Producer Co-ops / Marketing Co-ops
Producer co-ops are generally owned by members who are independent producers or entrepreneurs who market their products and services and / or purchase their supplies and equipment through the co-op. Members join these co-ops as a way to reduce operating costs, increase marketing power and gain access to other services and supports.
Consumer co-ops are owned by members who are able to use the co-op’s services. They can be operated in different ways – as a buying club where members place orders and benefit from bulk buying, as retail stores where members come in and shop or as service providers where members are provided with services such as internet, cable or water.
Worker co-ops provide employment to their members. A worker co-op is owned by its’ employees and operated in a democratic fashion where the members / employees have input into the policies of the co-op.
Housing co-ops provide housing to their members. In Manitoba, most housing co-ops are incorporated as non-profit. Members purchase shares in the co-op and pay monthly housing charges to cover the anticipated costs of operating the co-op on an annual basis. Members have a vote in the decision making of the co-op.
Financial co-ops are essentially consumer co-ops that provide financial services to their members. The most common are credit unions or caisses populaires. Credit unions or caisses populaires can provide the same services as banks but are owned by the members.
New Generation Co-ops
New Generation cooperatives are typically found in agriculture, forestry, fishing and other industries that are supplied by producers. Members have both the right and obligation to deliver a certain amount of product to the cooperative each year. Typically, higher equity investments are required by members in order to establish a processing plant. Furthermore, the number of members is limited to those who purchase delivery rights, as well as by the processing capacity of the plant.

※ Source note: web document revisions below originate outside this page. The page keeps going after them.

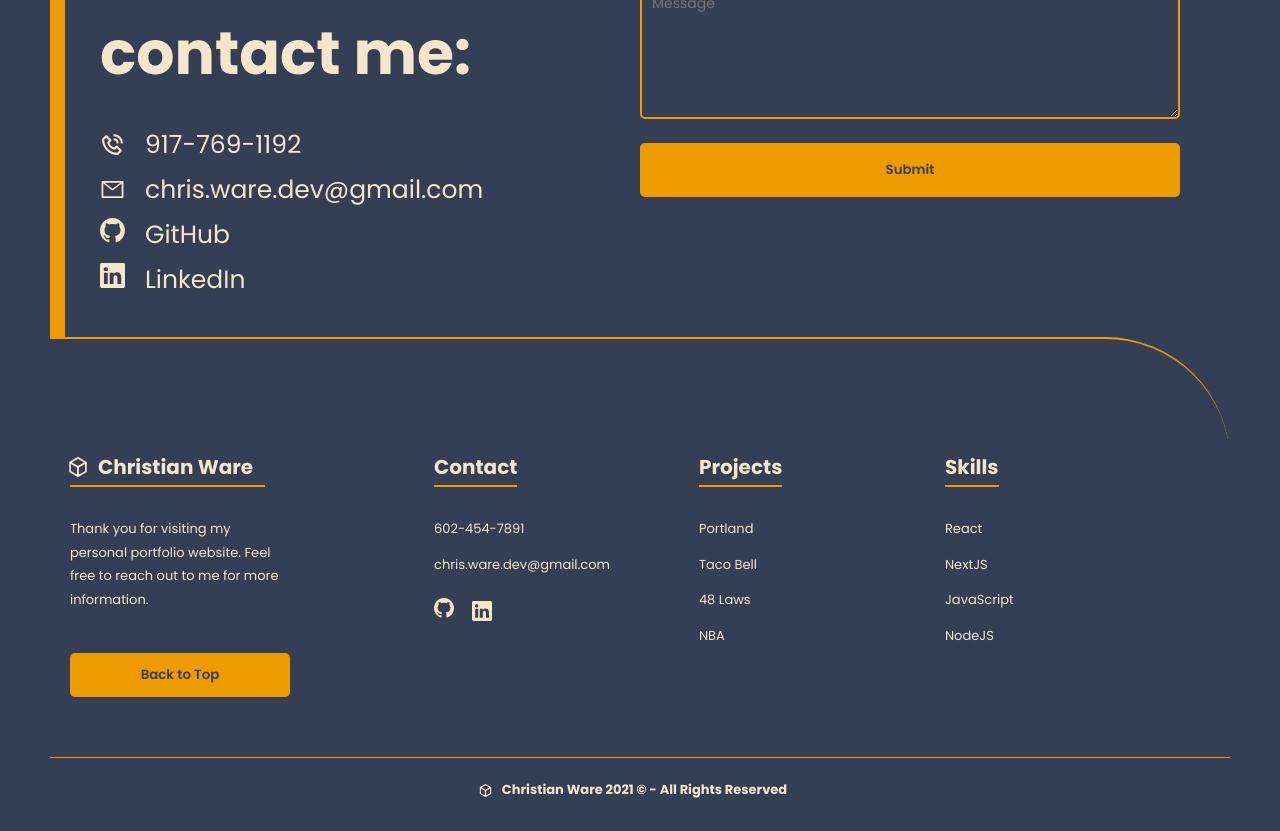
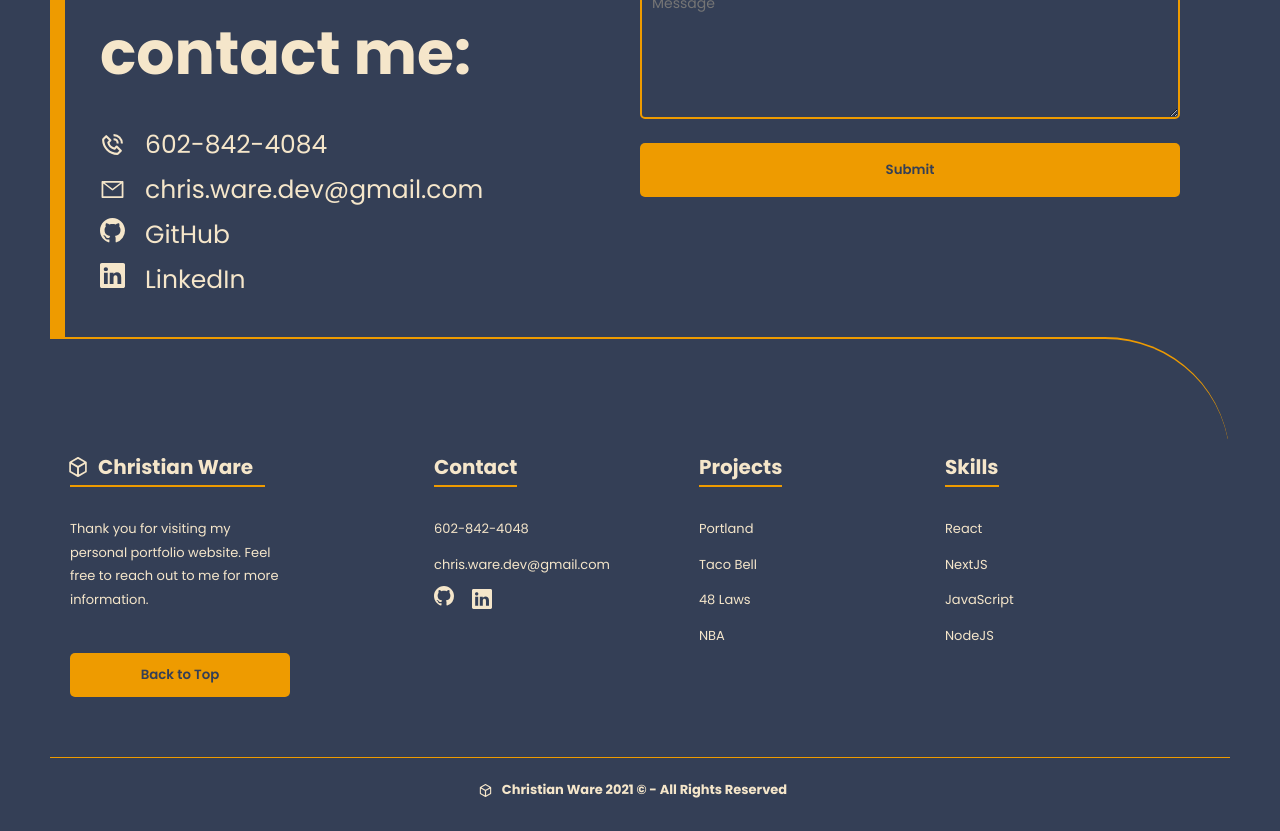
Before and after one commit to ChristianWare/Portland, a Next.js app: page / in a window 1280 px wide. Shown: the part 6880-7711 px from the top of the page. Built offline with nearby package versions, Linux system fonts and the light colour scheme.

Commit message:
Footer Update

```diff
--- a/src/components/Contact.js
+++ b/src/components/Contact.js
@@ -46,7 +46,7 @@ function Contact() {
           <div className={styles.cInfo}>
             <div className={styles.cInfoItem}>
               <BiPhoneCall className={styles.cIcon} />
-              <span>917-769-1192</span>
+              <span>602-842-4084</span>
             </div>
             <div className={styles.cInfoItem}>
               <AiOutlineMail className={styles.cIcon} />
--- a/src/components/Footer.js
+++ b/src/components/Footer.js
@@ -26,16 +26,18 @@ function Footer() {
         </div>
         <div className={styles.col}>
           <h5>Contact</h5>
-          <p>602-454-7891</p>
-          <p>chris.ware.dev@gmail.com</p>
+          <p>602-842-4048</p>
+          <a href='mailto:chris.ware.dev@gmail.com'>chris.ware.dev@gmail.com</a>
           <div className={styles.fSocialIcons}>
-            <Link href='/'>
-              <a>
+            <Link href='https://github.com/ChristianWare'>
+              <a target='_blank'>
                 <BsGithub className={styles.fSocialIcon} />
               </a>
             </Link>
-            <Link href='/' passHref>
-              <BsLinkedin className={styles.fIcon} />
+            <Link href='https://www.linkedin.com/in/christian-ware/' passHref>
+              <a target='_blank'>
+                <BsLinkedin className={styles.fIcon} />
+              </a>
             </Link>
           </div>
         </div>
--- a/styles/Contact.module.css
+++ b/styles/Contact.module.css
@@ -29,8 +29,6 @@
 
 .cTitle {
     width: 80%;
-
-    /* margin-top: -83px; */
 }
 
 .cInfoItem {
@@ -48,7 +46,6 @@
     margin-right: 20px;
     font-size: 2.5rem;
 }
-
 
 .cDescription {
     position: relative;
@@ -72,7 +69,6 @@
     padding-left: 10px;
 }
 
-
 .cDescription textarea {
     width: 100%;
     margin: 10px 0px;
@@ -87,7 +83,6 @@
     outline: 1px solid var(--accent2);
     border-radius: 5px;
 }
-
 
 .cDescription button {
     border: none;
--- a/styles/Footer.module.css
+++ b/styles/Footer.module.css
@@ -64,6 +64,10 @@
 }
 
 .col p {
+    margin-bottom: 12px;
+}
+
+.col a {
     margin-bottom: 12px;
 }
 
```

Multistakeholder co-ops allow groups that normally form separate co-ops, such as workers and consumers, to combine their resources to create a co-op together.
Register a Co-op in Manitoba
To register a co-op in Manitoba visit the Companies Office